A company offering allegedly fraudulent and unregistered certificates of deposits under the name Her Majesty’s Credit Union was recently hit with a legal complaint from the SEC.
According to the Nov. 8 complaint filed in the U.S. District Court for the District of Colorado, from 2008 through September 2012, Stanley B. McDuffie, HMCU and its website allegedly targeted investors by offering CDs with above-market rates.
In its recent complaint, the SEC said HMCU is actually the trade name of a for-profit corporation that is controlled by McDuffie.
Instead of investing or loaning CD deposits, the SEC said McDuffie and HMCU deposited investor funds into financial institution accounts held by HMCU, and then allegedly misappropriated the funds for personal and business expenses, causing investors to lose most of their principal and rendering it impossible for HMCU to make required interest payments.
The SEC said McDuffie made misleading statements saying HMCU was a secure credit union that was regulated and that it held insurance covering investor deposits.
McDuffie has several aliases including Stanley Roberson and Stanley Battle, according to the SEC.
The U.S. Virgin Islands-based entity has come under scrutiny from the NCUA and other regulators over the past few years.
In December 2010, a Colorado judge sentenced Roberson to six months in jail for not complying with a subpoena by Colorado officials investigating the credit union's sales of certain securities.
In June 2011, the NCUA prohibited Roberson from any future work at any federally insured financial institution.

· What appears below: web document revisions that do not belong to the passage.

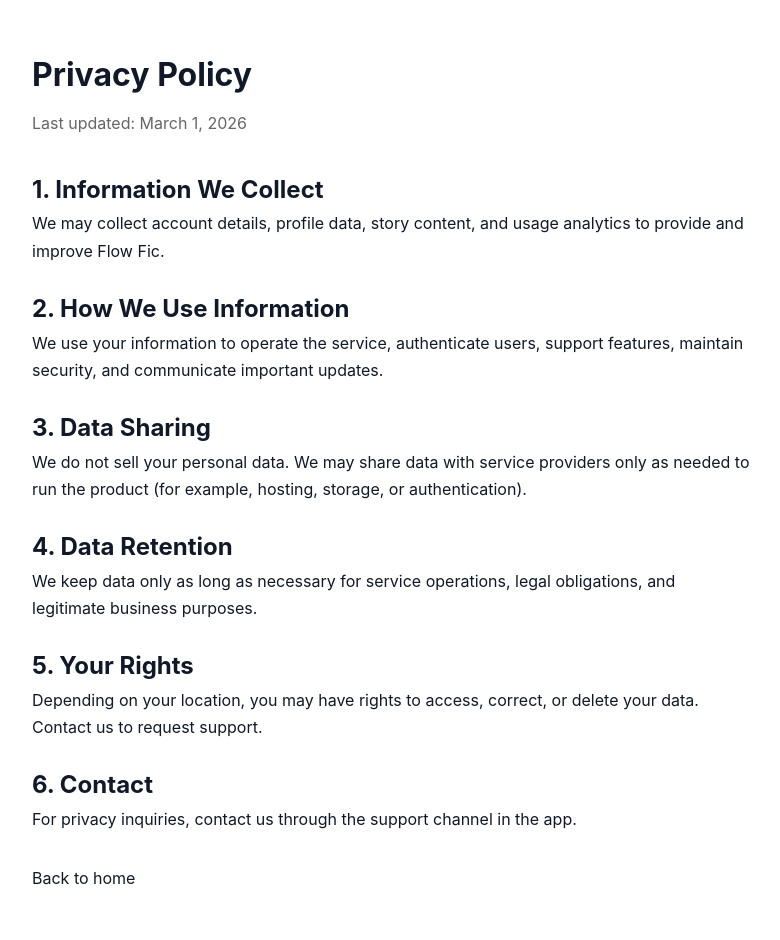
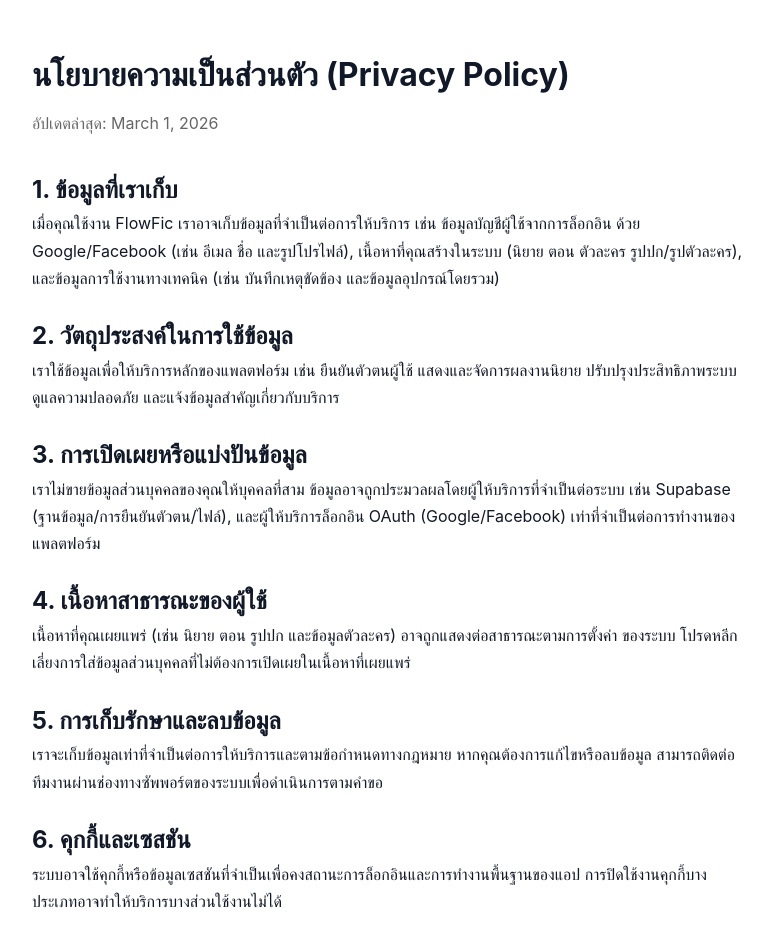
Before and after one commit to Rattasat1998/flow-fic, a Next.js app: page /privacy in a window 1280 px wide. Shown: the top 940 px of the page, without its empty margins (248-1028 px from the left). Built offline with nearby package versions, Linux system fonts and the light colour scheme; no server answers.

Commit message:
feat: Add `/privacy-policy` page to redirect to the canonical `/privacy` page.

```diff
--- /dev/null
+++ b/src/app/privacy-policy/page.tsx
@@ -0,0 +1,5 @@
+import { redirect } from "next/navigation";
+
+export default function PrivacyPolicyAliasPage() {
+  redirect("/privacy");
+}
--- a/src/app/privacy/page.tsx
+++ b/src/app/privacy/page.tsx
@@ -2,8 +2,8 @@ import type { Metadata } from "next";
 import Link from "next/link";
 
 export const metadata: Metadata = {
-  title: "Privacy Policy | Flow Fic",
-  description: "How Flow Fic collects, uses, and protects your data.",
+  title: "นโยบายความเป็นส่วนตัว | FlowFic",
+  description: "นโยบายความเป็นส่วนตัวสำหรับผู้ใช้งานแพลตฟอร์ม FlowFic",
 };
 
 export default function PrivacyPage() {
@@ -16,55 +16,74 @@ export default function PrivacyPage() {
         lineHeight: 1.7,
       }}
     >
-      <h1 style={{ fontSize: "2rem", marginBottom: "0.5rem" }}>Privacy Policy</h1>
-      <p style={{ color: "#666", marginBottom: "2rem" }}>Last updated: March 1, 2026</p>
+      <h1 style={{ fontSize: "2rem", marginBottom: "0.5rem" }}>นโยบายความเป็นส่วนตัว (Privacy Policy)</h1>
+      <p style={{ color: "#666", marginBottom: "2rem" }}>อัปเดตล่าสุด: March 1, 2026</p>
 
       <section style={{ marginBottom: "1.5rem" }}>
-        <h2>1. Information We Collect</h2>
+        <h2>1. ข้อมูลที่เราเก็บ</h2>
         <p>
-          We may collect account details, profile data, story content, and usage analytics to
-          provide and improve Flow Fic.
+          เมื่อคุณใช้งาน FlowFic เราอาจเก็บข้อมูลที่จำเป็นต่อการให้บริการ เช่น ข้อมูลบัญชีผู้ใช้จากการล็อกอิน
+          ด้วย Google/Facebook (เช่น อีเมล ชื่อ และรูปโปรไฟล์), เนื้อหาที่คุณสร้างในระบบ
+          (นิยาย ตอน ตัวละคร รูปปก/รูปตัวละคร), และข้อมูลการใช้งานทางเทคนิค (เช่น บันทึกเหตุขัดข้อง
+          และข้อมูลอุปกรณ์โดยรวม)
         </p>
       </section>
 
       <section style={{ marginBottom: "1.5rem" }}>
-        <h2>2. How We Use Information</h2>
+        <h2>2. วัตถุประสงค์ในการใช้ข้อมูล</h2>
         <p>
-          We use your information to operate the service, authenticate users, support features,
-          maintain security, and communicate important updates.
+          เราใช้ข้อมูลเพื่อให้บริการหลักของแพลตฟอร์ม เช่น ยืนยันตัวตนผู้ใช้ แสดงและจัดการผลงานนิยาย
+          ปรับปรุงประสิทธิภาพระบบ ดูแลความปลอดภัย และแจ้งข้อมูลสำคัญเกี่ยวกับบริการ
         </p>
       </section>
 
       <section style={{ marginBottom: "1.5rem" }}>
-        <h2>3. Data Sharing</h2>
+        <h2>3. การเปิดเผยหรือแบ่งปันข้อมูล</h2>
         <p>
-          We do not sell your personal data. We may share data with service providers only as
-          needed to run the product (for example, hosting, storage, or authentication).
+          เราไม่ขายข้อมูลส่วนบุคคลของคุณให้บุคคลที่สาม ข้อมูลอาจถูกประมวลผลโดยผู้ให้บริการที่จำเป็นต่อระบบ
+          เช่น Supabase (ฐานข้อมูล/การยืนยันตัวตน/ไฟล์), และผู้ให้บริการล็อกอิน OAuth (Google/Facebook)
+          เท่าที่จำเป็นต่อการทำงานของแพลตฟอร์ม
         </p>
       </section>
 
       <section style={{ marginBottom: "1.5rem" }}>
-        <h2>4. Data Retention</h2>
+        <h2>4. เนื้อหาสาธารณะของผู้ใช้</h2>
         <p>
-          We keep data only as long as necessary for service operations, legal obligations, and
-          legitimate business purposes.
+          เนื้อหาที่คุณเผยแพร่ (เช่น นิยาย ตอน รูปปก และข้อมูลตัวละคร) อาจถูกแสดงต่อสาธารณะตามการตั้งค่า
+          ของระบบ โปรดหลีกเลี่ยงการใส่ข้อมูลส่วนบุคคลที่ไม่ต้องการเปิดเผยในเนื้อหาที่เผยแพร่
         </p>
       </section>
 
       <section style={{ marginBottom: "1.5rem" }}>
-        <h2>5. Your Rights</h2>
+        <h2>5. การเก็บรักษาและลบข้อมูล</h2>
         <p>
-          Depending on your location, you may have rights to access, correct, or delete your data.
-          Contact us to request support.
+          เราจะเก็บข้อมูลเท่าที่จำเป็นต่อการให้บริการและตามข้อกำหนดทางกฎหมาย หากคุณต้องการแก้ไขหรือลบข้อมูล
+          สามารถติดต่อทีมงานผ่านช่องทางซัพพอร์ตของระบบเพื่อดำเนินการตามคำขอ
+        </p>
+      </section>
+
+      <section style={{ marginBottom: "1.5rem" }}>
+        <h2>6. คุกกี้และเซสชัน</h2>
+        <p>
+          ระบบอาจใช้คุกกี้หรือข้อมูลเซสชันที่จำเป็นเพื่อคงสถานะการล็อกอินและการทำงานพื้นฐานของแอป
+          การปิดใช้งานคุกกี้บางประเภทอาจทำให้บริการบางส่วนใช้งานไม่ได้
         </p>
       </section>
 
       <section style={{ marginBottom: "2rem" }}>
-        <h2>6. Contact</h2>
-        <p>For privacy inquiries, contact us through the support channel in the app.</p>
+        <h2>7. การเปลี่ยนแปลงนโยบาย</h2>
+        <p>
+          เราอาจปรับปรุงนโยบายฉบับนี้เป็นครั้งคราว โดยจะอัปเดตวันที่ด้านบนของหน้านี้ และให้ฉบับใหม่มีผลทันที
+          หลังประกาศบนแพลตฟอร์ม
+        </p>
       </section>
 
-      <Link href="/">Back to home</Link>
+      <section style={{ marginBottom: "2rem" }}>
+        <h2>8. ติดต่อเรา</h2>
+        <p>หากมีคำถามเกี่ยวกับความเป็นส่วนตัว กรุณาติดต่อผ่านช่องทางซัพพอร์ตภายในแอป FlowFic</p>
+      </section>
+
+      <Link href="/">กลับหน้าแรก</Link>
     </main>
   );
 }
```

HMCU has never been a federally or state-chartered credit union, has never been regulated as a credit union by any government authority, has never held insurance covering its investor deposits, and has never been insured by Lloyd's of London as it has claimed, according to the SEC.
In addition to charging McDuffie with engaging in schemes to defraud and violating sections of the Securities Act, the SEC has also charged him with offering and selling unregistered securities, obtaining money or property on the basis of misleading statements and omission, and making misleading statements and omissions.
The SEC said it is asking the court for relief in the form of a finding that the defendants committed the violations and that unless restrained will continue to do so. The agency has also sought an injunction to permanently restrain and enjoin the defendants from violating the laws as alleged against them in the SEC complaint and order the defendants to disgorge any and all illegal gains and pay civil money penalties, as well as any other relief the court may deem appropriate.